By Monica Alonzo
By Stephen Lemons
By Jason P. Woodbury
By Dulce Paloma Baltazar Pedraza
By Ray Stern
By Pete Kotz
By Monica Alonzo
By New Times
So how did the money break down in the final analysis? Just to give you an idea of McCain's fund-raising prowess, here's a list of the companies who gave his Senate campaign big bucks, via their political action committees and/or employees:
Between $10,000-$14,999: Bank of America, Federal Express Corp., Cyprus Amax Minerals Co., Hensley & Co., Union Pacific Corp., National Association of Home Builders, Ford Motor Co., Lockheed Martin, National Cable Television Association, Motorola Inc., Del Webb Corp., Allied Pilots Association, American Institute of CPAs, Burlington Northern Inc., MCI WorldCom, SBC Communications, Marshall & Ilsley Corp., Sprint Corp., Americans for Free International Trade, Arizona Public Service Co., Cellular Telecom Industry Association, Citigroup Inc., Marine Engineers Union, National Association of Underwriters, Newport News Shipbuilding, TRW Inc. and United Parcel Service.
As long as McCain chairs the Senate Commerce Committee, companies like these will give him money with the hope of currying favor. Yes, some of the companies listed above are headquartered in Arizona, but for the record, 65 percent of the money McCain raised in 1998 came from out of state.
And 26 percent of it came from, as Campaigns and Elections puts it, "those dastardly denizens of political corruption"--PACs.
Will McCain's push for campaign-finance reform sway the big-money contributors as the senator makes his presidential push? Hard question, Shecter says. But one thing she knows for sure: "They're not going to bite the hand that feeds them."

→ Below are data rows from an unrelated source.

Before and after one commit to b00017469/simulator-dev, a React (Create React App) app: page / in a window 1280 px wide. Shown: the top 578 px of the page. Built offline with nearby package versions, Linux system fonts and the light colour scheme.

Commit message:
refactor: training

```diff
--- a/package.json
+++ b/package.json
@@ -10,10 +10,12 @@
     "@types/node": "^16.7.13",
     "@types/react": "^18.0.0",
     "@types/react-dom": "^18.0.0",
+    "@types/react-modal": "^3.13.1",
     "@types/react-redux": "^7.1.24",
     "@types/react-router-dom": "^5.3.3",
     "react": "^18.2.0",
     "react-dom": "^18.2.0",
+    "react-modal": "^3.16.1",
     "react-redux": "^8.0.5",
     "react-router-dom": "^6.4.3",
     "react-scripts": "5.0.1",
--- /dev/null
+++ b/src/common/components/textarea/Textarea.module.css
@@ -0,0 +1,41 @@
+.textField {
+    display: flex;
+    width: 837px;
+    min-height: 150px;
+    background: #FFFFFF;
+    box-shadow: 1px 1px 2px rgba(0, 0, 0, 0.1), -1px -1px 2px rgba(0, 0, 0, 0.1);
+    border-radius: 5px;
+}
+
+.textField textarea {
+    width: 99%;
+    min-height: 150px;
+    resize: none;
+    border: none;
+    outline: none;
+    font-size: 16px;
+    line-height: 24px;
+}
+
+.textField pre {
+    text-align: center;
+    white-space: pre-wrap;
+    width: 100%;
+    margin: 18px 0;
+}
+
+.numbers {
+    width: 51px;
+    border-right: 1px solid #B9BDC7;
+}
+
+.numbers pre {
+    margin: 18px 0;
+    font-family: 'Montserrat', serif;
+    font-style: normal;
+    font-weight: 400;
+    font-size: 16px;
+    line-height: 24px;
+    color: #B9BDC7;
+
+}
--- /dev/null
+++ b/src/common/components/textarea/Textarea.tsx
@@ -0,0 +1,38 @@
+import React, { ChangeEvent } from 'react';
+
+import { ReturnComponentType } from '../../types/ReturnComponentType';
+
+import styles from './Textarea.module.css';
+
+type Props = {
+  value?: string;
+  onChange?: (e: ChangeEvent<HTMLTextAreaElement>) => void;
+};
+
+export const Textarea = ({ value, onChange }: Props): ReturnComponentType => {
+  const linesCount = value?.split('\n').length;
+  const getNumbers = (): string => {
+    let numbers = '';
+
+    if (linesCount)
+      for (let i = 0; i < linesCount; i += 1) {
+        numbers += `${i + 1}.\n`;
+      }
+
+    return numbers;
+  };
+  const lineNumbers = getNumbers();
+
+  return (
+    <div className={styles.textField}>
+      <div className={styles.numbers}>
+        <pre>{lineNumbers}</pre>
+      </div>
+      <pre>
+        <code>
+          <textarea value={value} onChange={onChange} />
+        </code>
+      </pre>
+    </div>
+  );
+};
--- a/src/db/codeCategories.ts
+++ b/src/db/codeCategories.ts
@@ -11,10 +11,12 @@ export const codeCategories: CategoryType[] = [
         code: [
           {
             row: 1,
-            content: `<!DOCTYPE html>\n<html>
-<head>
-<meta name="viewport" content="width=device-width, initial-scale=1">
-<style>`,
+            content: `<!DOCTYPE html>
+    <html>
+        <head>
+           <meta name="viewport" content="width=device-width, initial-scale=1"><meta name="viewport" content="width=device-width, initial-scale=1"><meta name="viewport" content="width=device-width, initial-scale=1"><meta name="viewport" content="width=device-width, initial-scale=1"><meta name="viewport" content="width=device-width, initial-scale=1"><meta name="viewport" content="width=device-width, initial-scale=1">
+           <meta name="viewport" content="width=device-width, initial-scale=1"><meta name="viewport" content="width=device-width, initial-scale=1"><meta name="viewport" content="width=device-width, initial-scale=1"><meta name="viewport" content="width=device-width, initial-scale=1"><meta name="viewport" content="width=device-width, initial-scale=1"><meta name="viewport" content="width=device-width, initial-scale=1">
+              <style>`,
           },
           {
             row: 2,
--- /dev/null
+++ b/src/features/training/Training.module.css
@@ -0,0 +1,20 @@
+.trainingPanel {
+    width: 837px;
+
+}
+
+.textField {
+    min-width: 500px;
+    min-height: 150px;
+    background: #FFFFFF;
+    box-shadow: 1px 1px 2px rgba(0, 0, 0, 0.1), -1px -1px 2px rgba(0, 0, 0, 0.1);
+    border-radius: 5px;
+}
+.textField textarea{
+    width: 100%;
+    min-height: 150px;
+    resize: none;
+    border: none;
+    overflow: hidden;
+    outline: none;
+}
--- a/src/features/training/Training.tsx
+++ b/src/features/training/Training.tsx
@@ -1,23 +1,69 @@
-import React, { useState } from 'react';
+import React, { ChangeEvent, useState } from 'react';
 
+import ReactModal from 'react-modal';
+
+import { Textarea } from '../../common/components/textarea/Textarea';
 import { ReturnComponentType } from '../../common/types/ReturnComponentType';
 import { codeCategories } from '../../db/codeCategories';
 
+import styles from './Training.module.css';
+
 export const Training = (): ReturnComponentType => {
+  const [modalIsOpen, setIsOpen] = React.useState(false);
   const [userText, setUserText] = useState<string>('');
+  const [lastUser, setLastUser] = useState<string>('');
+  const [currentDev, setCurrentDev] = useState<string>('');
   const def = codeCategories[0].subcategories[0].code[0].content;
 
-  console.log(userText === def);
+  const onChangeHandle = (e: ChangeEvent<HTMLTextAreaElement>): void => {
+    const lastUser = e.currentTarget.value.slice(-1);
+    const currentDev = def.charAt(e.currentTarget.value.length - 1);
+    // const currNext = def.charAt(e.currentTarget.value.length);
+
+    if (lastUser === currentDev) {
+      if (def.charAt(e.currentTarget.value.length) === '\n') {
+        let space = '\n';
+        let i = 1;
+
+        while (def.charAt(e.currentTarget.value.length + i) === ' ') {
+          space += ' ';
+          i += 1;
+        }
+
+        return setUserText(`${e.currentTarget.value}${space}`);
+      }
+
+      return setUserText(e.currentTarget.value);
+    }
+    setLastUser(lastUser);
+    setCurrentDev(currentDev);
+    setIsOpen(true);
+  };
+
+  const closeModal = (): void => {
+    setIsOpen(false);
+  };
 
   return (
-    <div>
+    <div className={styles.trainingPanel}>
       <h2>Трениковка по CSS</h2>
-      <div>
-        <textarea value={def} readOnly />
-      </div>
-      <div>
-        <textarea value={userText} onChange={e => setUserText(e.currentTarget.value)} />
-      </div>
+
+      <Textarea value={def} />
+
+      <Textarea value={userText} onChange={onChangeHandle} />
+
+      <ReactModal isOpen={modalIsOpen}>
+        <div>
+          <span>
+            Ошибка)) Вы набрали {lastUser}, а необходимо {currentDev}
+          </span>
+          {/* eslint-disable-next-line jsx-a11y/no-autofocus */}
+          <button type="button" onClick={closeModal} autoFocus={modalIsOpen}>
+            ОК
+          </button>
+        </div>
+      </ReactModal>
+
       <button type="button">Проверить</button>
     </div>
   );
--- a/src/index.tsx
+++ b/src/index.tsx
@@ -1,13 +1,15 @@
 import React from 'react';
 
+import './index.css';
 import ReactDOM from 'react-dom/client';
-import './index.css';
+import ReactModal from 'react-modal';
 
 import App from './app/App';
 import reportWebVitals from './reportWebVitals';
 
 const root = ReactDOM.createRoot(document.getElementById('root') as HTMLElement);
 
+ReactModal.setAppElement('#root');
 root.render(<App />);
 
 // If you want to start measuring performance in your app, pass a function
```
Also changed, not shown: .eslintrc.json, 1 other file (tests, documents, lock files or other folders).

Her conclusion? "I would say John McCain right now is sitting in the catbird seat. He's got high visibility and he chairs one of the most influential committees in the Senate. . . . If John McCain sent out a fund-raising letter, there would be very few interests that would ignore it."
So, in spite of the character references he's getting from opinion makers on the East Coast, McCain may well need to rely on campaign-finance reform as the issue to energize and win over voters.
Is it fair to castigate John McCain for his fund raising? Really, he's only doing what every other successful modern national leader (except for guys like H. Ross Perot and Steve Forbes, who've used lots of their own cash) has had to do to get elected.
Voters in Arizona, Maine and Massachusetts have approved "Clean Elections" initiatives for public-financing of state campaigns despite the fact that the Clean Elections crowd raised and spent big bucks.
Can McCain count on voters to understand--or believe--that he's in a similar quandary? Will he be seen as a noble pragmatist or a phony?
The people will decide.